##### MATERIAL SHOWN #####

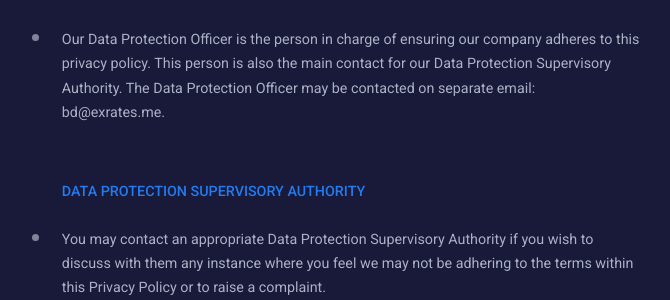
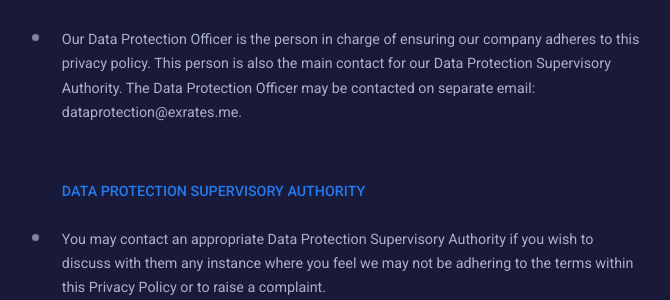
Before and after one commit to sathome78/adviser, a Django app: page /en/privacy-policy/ in a window 1280 px wide. Shown: the part 3978-4278 px from the top of the page, without its empty margins (292-962 px from the left). Run offline with Django 3.2, Linux system fonts and the light colour scheme; data that the repository does not hold is empty; some libraries are stand-ins or nearby versions.

Commit message:
DEVEX-3982 fixed

```diff
--- a/templates/main/privacy-policy.html
+++ b/templates/main/privacy-policy.html
@@ -178,7 +178,7 @@ Our registered office is at Tornimae tn 7, Kesklinna linnaosa, Tallin, Harju maa
                                         <h4>{%  blocktrans %}Our Data Protection Officer{% endblocktrans %}</h4>
                                     </div>
                                     <div class="p-p-description">
-                                        <p>{%  blocktrans %}Our Data Protection Officer is the person in charge of ensuring our company adheres to this privacy policy. This person is also the main contact for our Data Protection Supervisory Authority. The Data Protection Officer may be contacted on separate email: bd@exrates.me.{% endblocktrans %}</p>
+                                        <p>{%  blocktrans %}Our Data Protection Officer is the person in charge of ensuring our company adheres to this privacy policy. This person is also the main contact for our Data Protection Supervisory Authority. The Data Protection Officer may be contacted on separate email: dataprotection@exrates.me.{% endblocktrans %}</p>
                                     </div>
                                 </div>
                                 <div class="p-p-item">
```
Also changed, not shown: locale/en/LC_MESSAGES/django.po, locale/ru/LC_MESSAGES/django.po.
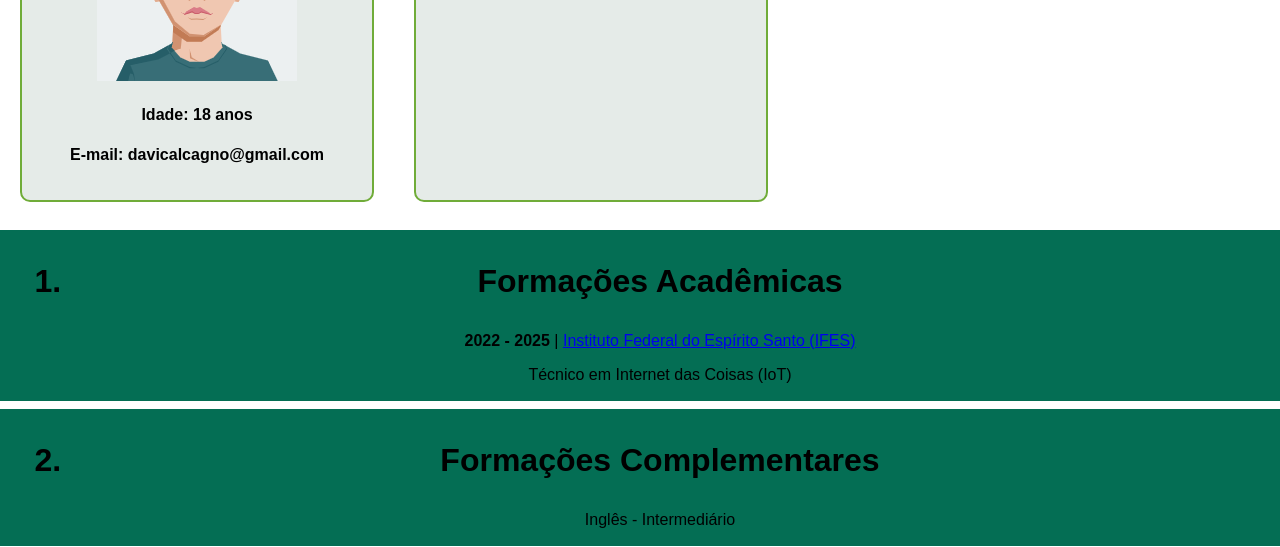
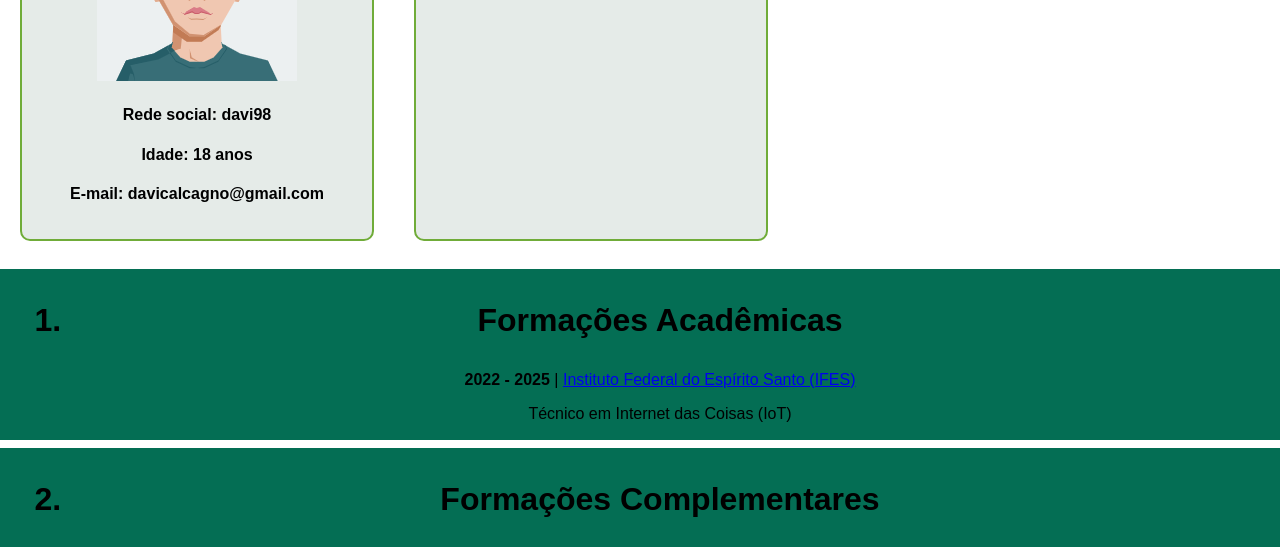
Before and after one commit to davimc0908/PAGINAPESSOAL, a plain HTML site: page curriculo/curriculo.html in a window 1280 px wide. Shown: the part 253-800 px from the top of the page. Drawn offline with Linux system fonts and the light colour scheme.

Commit message:
Update curriculo.html

```diff
--- a/curriculo/curriculo.html
+++ b/curriculo/curriculo.html
@@ -19,6 +19,7 @@
                     <img src="/Imagem/AvatarMaker.png" alt="Foto">
                 </div>
                 <div>
+                    <h4>Rede social: davi98</h4>
                     <h4>Idade: 18 anos</h4>
                     <h4>E-mail: davicalcagno@gmail.com</h4>
                 </div>
```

#####

## PROBLEM REQUIREMENTS
Pick every line of the data that includes the string "html".

## ANSWER BOX
--- a/templates/main/privacy-policy.html
+++ b/templates/main/privacy-policy.html
Before and after one commit to davimc0908/PAGINAPESSOAL, a plain HTML site: page curriculo/curriculo.html in a window 1280 px wide. Shown: the part 253-800 px from the top of the page. Drawn offline with Linux system fonts and the light colour scheme.
Update curriculo.html
--- a/curriculo/curriculo.html
+++ b/curriculo/curriculo.html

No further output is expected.